The Wall Street Journal reports today on the growing use of technology in trials. This raises an interesting point, an extension of my prior post about lawyer resistance to change.  

“Courtroom-Technology Firms Give Evidence State-of-the-Art Look” (WSJ, 5/26/04) reports that growing use of technology in court has “spawned an industry of tech firms revolutionizing the traditional courtroom with plasma screens, flat-panel monitors, and other sophisticated display devices.” Spurred by the Internet boom, more and more courts are wired to support computer use and display. The article reviews some of the pros and cons of computers in court.

I have always been a big believer in the visual display of information. I even wrote an article called “Practicing Law with Pictures” (published in an early edition of Law Technology News), but that was so long ago, I no longer have a digital version. It examined how even “still displays” could achieve great effect, both in and out of the court. Examples, all from actual cases at Wilmer Cutler, included a transaction flow-chart that finally allowed everyone to understand all the steps in a complicated sequence; a diagram of regulatory jurisdiction over banks that was widely credited with winning an argument on appeal; and a series of about 10 “stop sequence” schematic views of the final thirty seconds prior to a crash that was essential to letting a jury understood exactly what went wrong. The fact that I remember all these 10+ years later without anything to look at is a testament to the power of visuals over words.

PowerPoint may be overused and many displays may be (in the words of Edward Tufte) “chart junk,” but that does not diminish the value of visuals in or out of court. A dozen years ago Wilmer lawyers regularly used poster boards in court. Fancier display systems have been available for almost a decade. Why has it taken the profession so long to adopt?

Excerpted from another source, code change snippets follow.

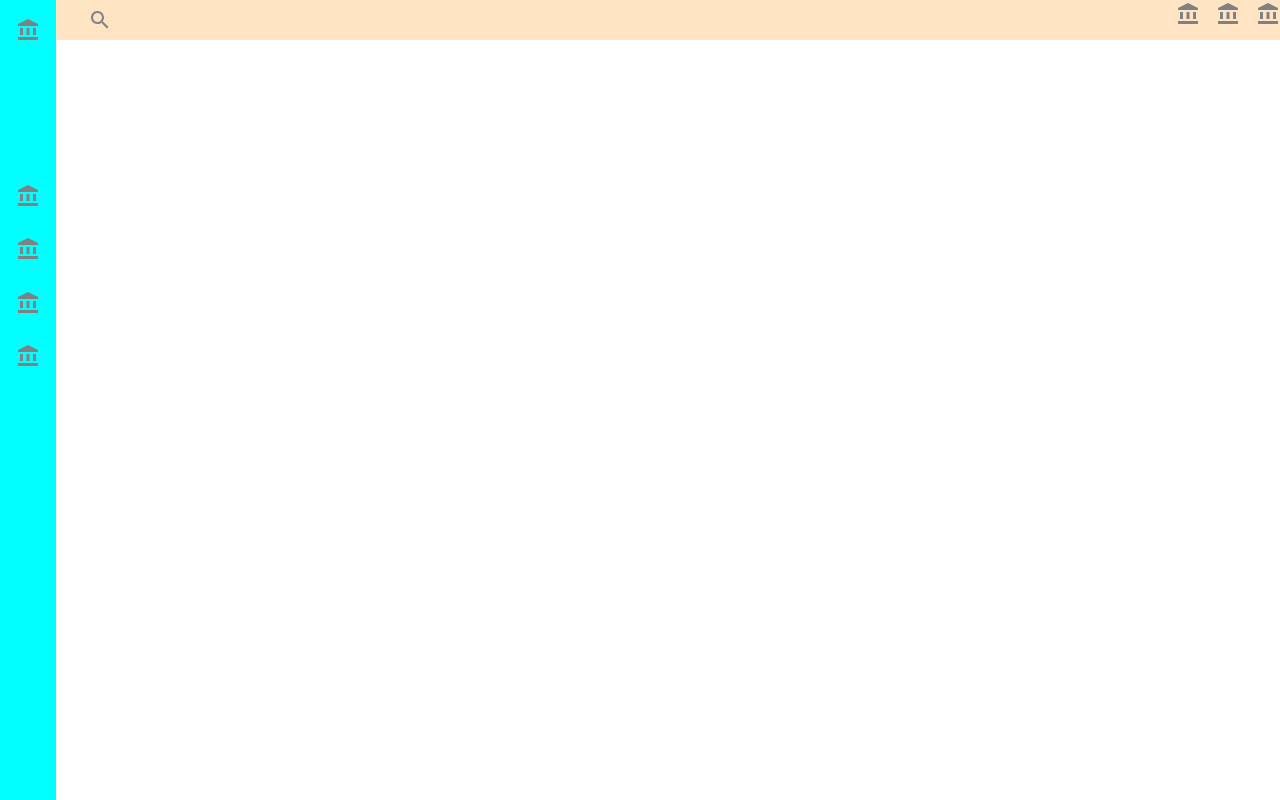
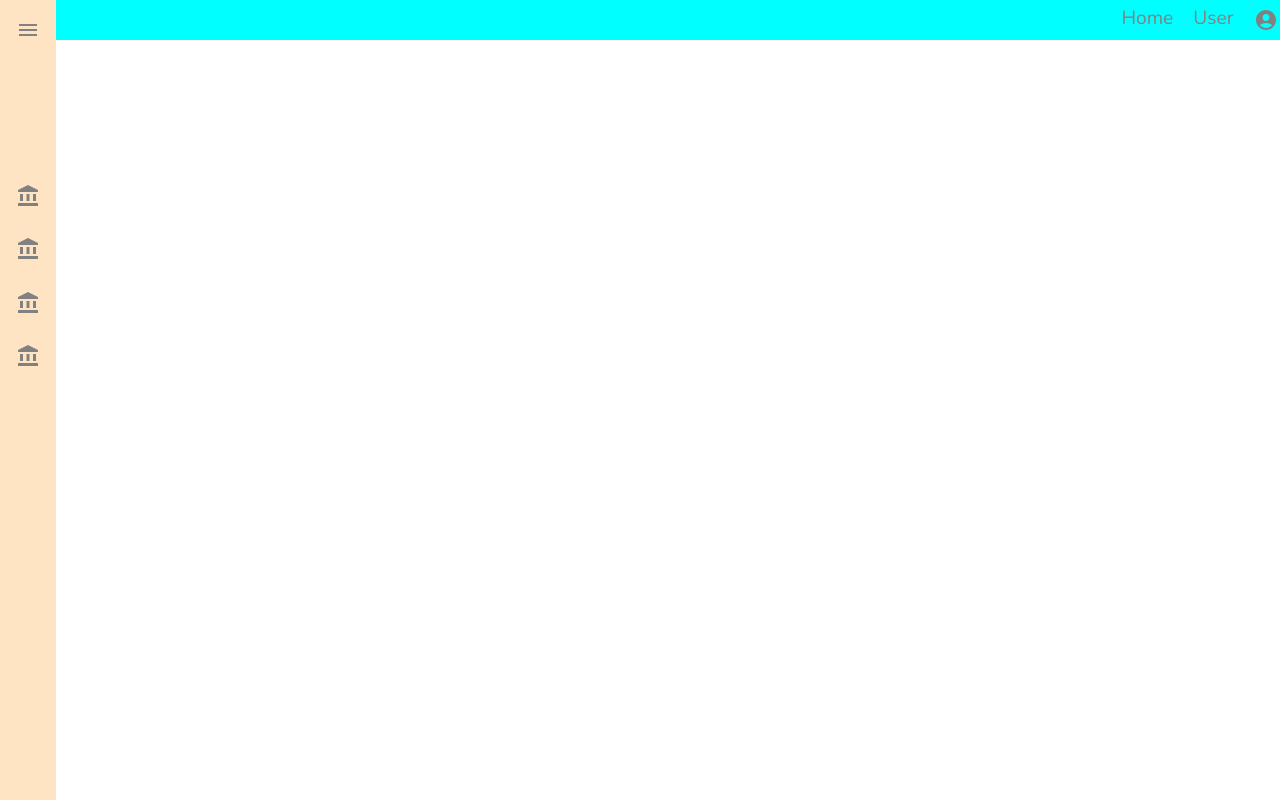
Before and after one commit to techcoders-akp/Data-automation-UI, a React (Create React App) app: page / in a window 1280 px wide. Built offline with nearby package versions, Linux system fonts and the light colour scheme.

Commit message:
Added sidebar and header of the app

```diff
--- a/package.json
+++ b/package.json
@@ -9,6 +9,7 @@
     "@emotion/styled": "^11.10.5",
     "@fontsource/roboto": "^4.5.8",
     "@mui/icons-material": "^5.11.0",
+    "@mui/styles": "^5.11.1",
     "@testing-library/jest-dom": "^5.16.5",
     "@testing-library/react": "^13.4.0",
     "@testing-library/user-event": "^13.5.0",
--- a/src/app/Components/UI WINDOW/UIRenderer.jsx
+++ b/src/app/Components/UI WINDOW/UIRenderer.jsx
@@ -1,32 +1,16 @@
-import AccountBalanceIcon from '@mui/icons-material/AccountBalance';
 import SearchIcon from '@mui/icons-material/Search';
 import { Chip } from '@mui/material';
 import TextField from "@mui/material/TextField";
+import Header from '../Header'
+import SideNavbar from '../sideNav/SideNavbar'
 
 const UIRenderer = () => {
   return (
-    //
-    <>
-    <div className='flexColumn' >
-      <button className='flexButton'><AccountBalanceIcon/></button>
-      <button className='flexButton1'><AccountBalanceIcon/></button>
-      <button className='flexButton1'><AccountBalanceIcon/></button>
-      <button className='flexButton1'><AccountBalanceIcon/></button>
-      <button className='flexButton1'><AccountBalanceIcon/></button>
+  <>
+  <SideNavbar/>
+  <Header/>
+  </>
 
-
-    </div>
-
-    <div class="navbar">
-        <button className='flexButton2'><AccountBalanceIcon/></button>
-        <button className='flexButton2'><AccountBalanceIcon/></button>
-        <button className='flexButton2'><AccountBalanceIcon/></button>
-        <button className='flexButton3'><SearchIcon/></button>
-
-
-</div>
-<h1>Automation</h1>
-    </>
   )
 }
 
```
Also changed, not shown: 1 other file (tests, documents, lock files or other folders).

I suspect that the main reason is another dimension of resistance to change (see my prior post, A New Approach to Control Outside Counsel Costs). Just as managing a case requires a different way of thinking than does arguing a case, visualizing it requires a different way of thinking than does writing about it. Lawyers who are not comfortable with visualizing should at least recognize this and be sure (whether for a trial or transaction) to have access to someone skilled in visual presentations. Technology here is merely a means to an end – the content is what counts.